[Collected data]

--- --- ---

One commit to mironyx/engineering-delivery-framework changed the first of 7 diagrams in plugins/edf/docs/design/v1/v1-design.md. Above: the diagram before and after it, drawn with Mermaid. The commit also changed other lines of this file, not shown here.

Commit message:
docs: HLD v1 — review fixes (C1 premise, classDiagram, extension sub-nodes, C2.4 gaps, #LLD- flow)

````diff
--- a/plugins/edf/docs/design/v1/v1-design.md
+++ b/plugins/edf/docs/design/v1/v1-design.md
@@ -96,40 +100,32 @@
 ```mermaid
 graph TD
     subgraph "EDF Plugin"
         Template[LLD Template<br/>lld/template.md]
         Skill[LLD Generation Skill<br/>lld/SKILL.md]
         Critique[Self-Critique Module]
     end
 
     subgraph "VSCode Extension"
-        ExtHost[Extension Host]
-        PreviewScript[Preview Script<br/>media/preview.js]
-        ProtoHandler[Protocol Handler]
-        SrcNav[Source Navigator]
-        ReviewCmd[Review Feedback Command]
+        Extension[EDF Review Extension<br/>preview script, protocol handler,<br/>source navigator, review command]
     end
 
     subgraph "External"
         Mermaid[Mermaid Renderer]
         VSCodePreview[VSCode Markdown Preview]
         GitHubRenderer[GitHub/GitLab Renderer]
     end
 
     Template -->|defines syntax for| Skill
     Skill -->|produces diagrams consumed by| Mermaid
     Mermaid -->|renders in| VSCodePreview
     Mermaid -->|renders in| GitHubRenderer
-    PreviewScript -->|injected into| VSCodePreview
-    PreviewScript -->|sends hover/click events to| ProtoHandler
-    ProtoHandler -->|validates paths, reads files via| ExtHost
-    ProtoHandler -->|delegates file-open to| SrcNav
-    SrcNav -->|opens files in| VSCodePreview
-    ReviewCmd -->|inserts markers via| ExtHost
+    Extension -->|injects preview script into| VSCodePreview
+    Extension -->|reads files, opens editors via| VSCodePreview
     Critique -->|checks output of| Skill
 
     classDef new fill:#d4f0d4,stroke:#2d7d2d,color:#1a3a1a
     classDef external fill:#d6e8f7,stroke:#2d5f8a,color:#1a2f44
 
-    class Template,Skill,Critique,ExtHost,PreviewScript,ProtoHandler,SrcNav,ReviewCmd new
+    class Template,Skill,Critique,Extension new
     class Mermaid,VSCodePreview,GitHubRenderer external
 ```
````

--- --- ---

**Exercise directions:** Each line above that contains the word "VSCodePreview" should be returned.

**Answer space:**
         VSCodePreview[VSCode Markdown Preview]
     Mermaid -->|renders in| VSCodePreview
-    PreviewScript -->|injected into| VSCodePreview
-    SrcNav -->|opens files in| VSCodePreview
+    Extension -->|injects preview script into| VSCodePreview
+    Extension -->|reads files, opens editors via| VSCodePreview
     class Mermaid,VSCodePreview,GitHubRenderer external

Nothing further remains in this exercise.